**Exercise goal:**
Print each entry word for word without images.

**Task inputs:**
--*--
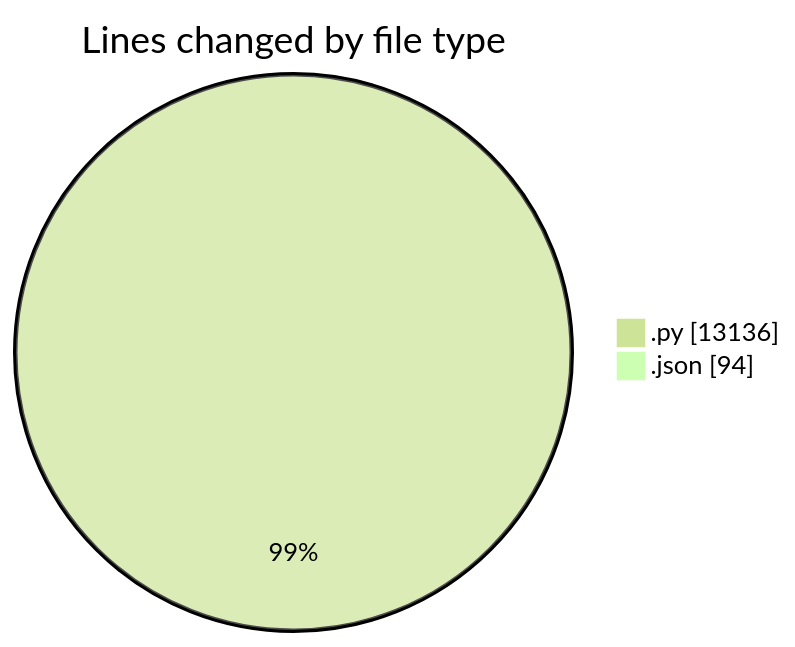
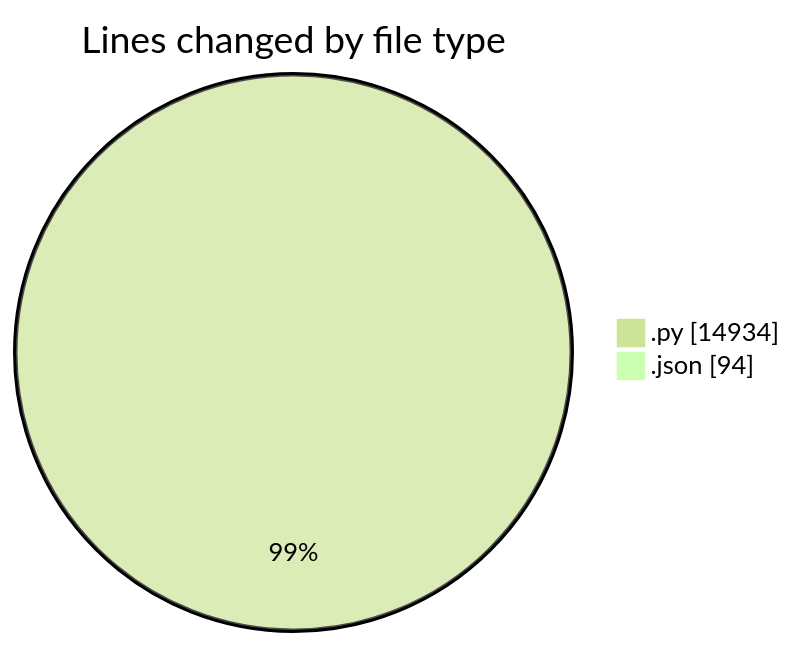
Before and after one commit to jrari/code-tracking: the first of 2 diagrams in 2025-07-14/telebot/README.md, drawn with Mermaid (forest theme). The commit also changed other lines of this file and 1 other file, not shown here.

````diff
--- a/2025-07-14/telebot/README.md
+++ b/2025-07-14/telebot/README.md
@@ -38,6 +38,6 @@
 ```mermaid
 pie showData
 title Lines changed by file type
-".py" : 13136
+".py" : 14934
 ".json" : 94
 ```
````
--*--
**Answer space:**
Before and after one commit to jrari/code-tracking: the first of 2 diagrams in 2025-07-14/telebot/README.md, drawn with Mermaid (forest theme). The commit also changed other lines of this file and 1 other file, not shown here.

````diff
--- a/2025-07-14/telebot/README.md
+++ b/2025-07-14/telebot/README.md
@@ -38,6 +38,6 @@
 ```mermaid
 pie showData
 title Lines changed by file type
-".py" : 13136
+".py" : 14934
 ".json" : 94
 ```
````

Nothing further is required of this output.